New Delhi, May 29 :
The construction boom, backed by a sharp rise in cement prices, has helped cement companies register hefty net profits of up to 1,550 per cent in the last quarter (January-March) of 2005-06.
“The housing and construction boom, resulting in a smart rise in realisation at the retail level helped cement companies register a handsome average growth of 95 per cent in net profit in the last quarter of 2005-06,” a study by the Assocham Eco Pulse revealed. “Backed by a strong demand, particularly in the northern and the western region, major cement firms witnessed 32 per cent hike in their sales volume. Further, thanks to the prices going up on the back of a demand surge, the cement majors saw an impressive growth in their bottomline,” the Associated Chambers of Commerce and Industry of India (Assocham) study stated.
Some individual companies like Ultra Tech Cements posted a remarkable growth rate of 1,550 per cent in its net profit, which zoomed to Rs 815 million Indian Currency (IC) ($17.7 million) in the last quarter of 2005-06 from Rs 49.4 million IC in the comparable period of the previous year, the study highlighted.
Others were not lagging far behind either. ACC Ltd posted a net profit of Rs 2.31 billion IC, up by 27 per cent in comparison to the fourth quarter of last year. Sanghi Cement recorded a growth rate of 455 per cent in net profit, followed by Mangalam Cements with a growth rate of 173 per cent in the bottomline. In the last quarter of fiscal 2005-06, Gujarat Ambuja Cement’s net profit stood at Rs 2.99 billion IC against Rs 1.43 billion IC during the corresponding quarter in the previous year.
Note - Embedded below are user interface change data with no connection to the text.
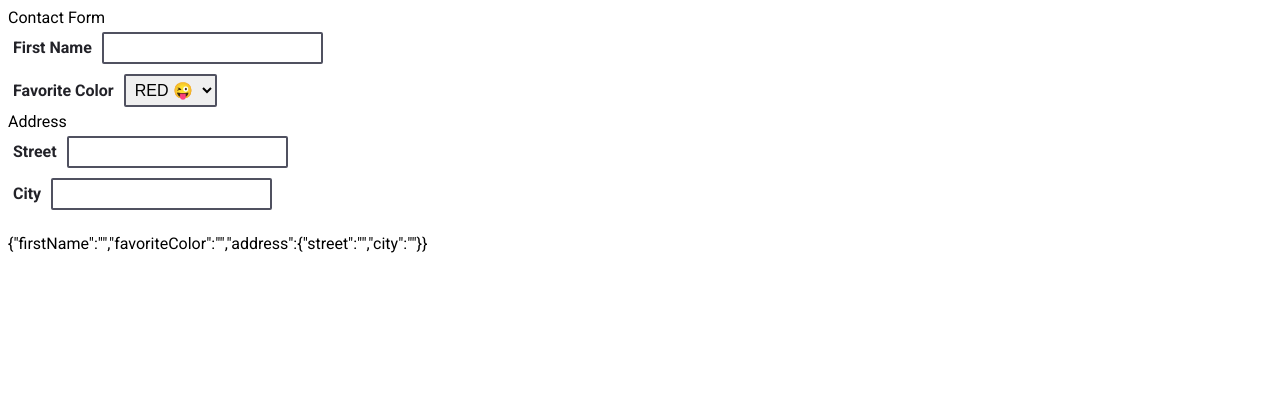
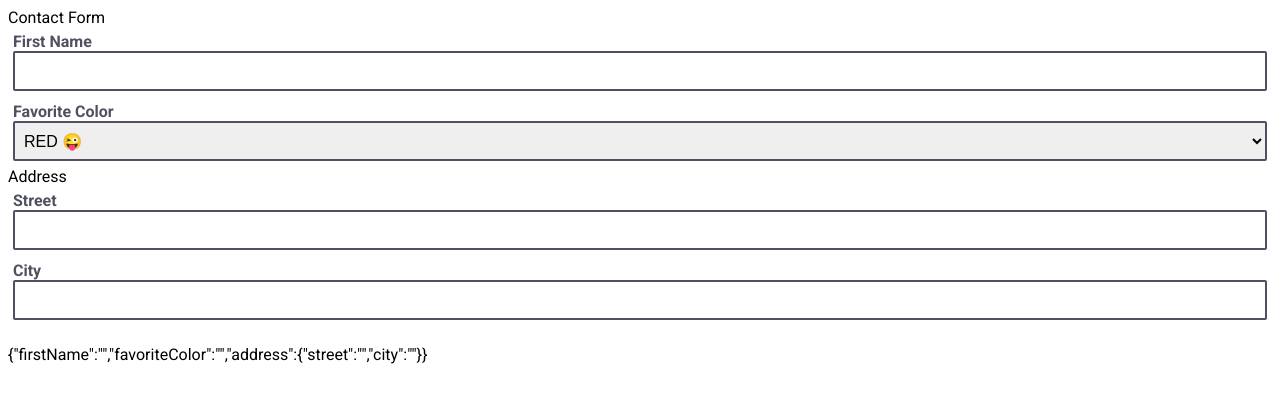
Before and after one commit to sfallmann/jsonforms, a Vue app: page / in a window 1280 px wide. Shown: the top 402 px of the page. Built offline with nearby package versions, Linux system fonts and the light colour scheme.

Commit message:
Added more variables to _variables.scss Changed styes for input__control.scss, input__label.scss and input.scss Adjusted conditional in StringProperty eventHandler

```diff
--- a/src/components/controls/input.scss
+++ b/src/components/controls/input.scss
@@ -1,4 +1,9 @@
 .input {
-  padding: .5rem;
+  padding: $padding-sm;
   position: relative;
+  box-sizing: border-box;
+  min-width: $input-min-width;
+  height: $input-height;
+  display: flex;
+  flex-direction: column;
 }
--- a/src/components/controls/input__control.scss
+++ b/src/components/controls/input__control.scss
@@ -1,7 +1,10 @@
 .input__control {
-  border: .2rem solid $primary;
-  padding: .5rem;
+  border: $border-default;
+  padding: $padding-sm;
   font-size: 1.6rem;
+  height: $input__control-height;
+  width: 100%;
+  box-sizing: border-box;
   border-radius: .2rem;
   &:focus {
     border-color: $primary-highlight;
--- a/src/components/controls/input__label.scss
+++ b/src/components/controls/input__label.scss
@@ -1,5 +1,7 @@
 .input__label {
-  padding-right: 1rem;
   font-weight: 700;
-  color: darken($primary, 20%);
+  color: $primary;
+  display: block;
+  width: 100%;
+  height: $input__label-height;
 }
--- a/src/components/properties/StringProperty/StringProperty.vue
+++ b/src/components/properties/StringProperty/StringProperty.vue
@@ -52,9 +52,9 @@ export default {
       if ((type === "input" || type === "change") && value === this.value)
         return;
 
-      if (type === "input" && !this.options.lazy) {
+      if (type === "input" && !this.options.lazy && !this.enum) {
         this.$emit("update:value", value);
-      } else if (type === "change" && this.options.lazy) {
+      } else if (type === "change" && (this.options.lazy || this.enum)) {
         this.$emit("update:value", value);
       } else {
         this.$emit(type, event);
--- a/src/scss/_variables.scss
+++ b/src/scss/_variables.scss
@@ -3,3 +3,17 @@ $primary: #505160;
 $primary-highlight: #68829E;
 $secondary: #598234;
 $secondary-highlight: #AEBD38;
+
+
+// width & height
+$input-height: 7rem;
+$input__label-height: 1.9rem;
+$input__control-height: 4rem;
+$input-min-width: 22rem;
+
+// padding
+$padding-sm: .5rem;
+// font sizes
+
+// border
+$border-default: .2rem solid $primary;
```
Also changed, not shown: src/components/controls/SelectInput/SelectInput.scss (line endings or trailing spaces).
“Housing boom and an increased focus on infrastructure development like national highways and state highways have led to increased demand for cement resulting in hardening of prices,” said Assocham President Anil K Agarwal. “While the prices may soften during the ensuing monsoon season, the demand-supply mismatch is likely to continue in the current fiscal as well.”
Agarwal disagreed with the government directive to roll back the retail prices. Stating that prices are a function of market forces, Agarwal said, “Government need not intervene every time there is a price rise. After all the cement industry also had to face a glut situation in the past.” While retail prices are on the rise, the industry study revealed that as per the data published by companies in their quarterly and annual financial results, it was not necessarily backed by a hike in the prices of raw material.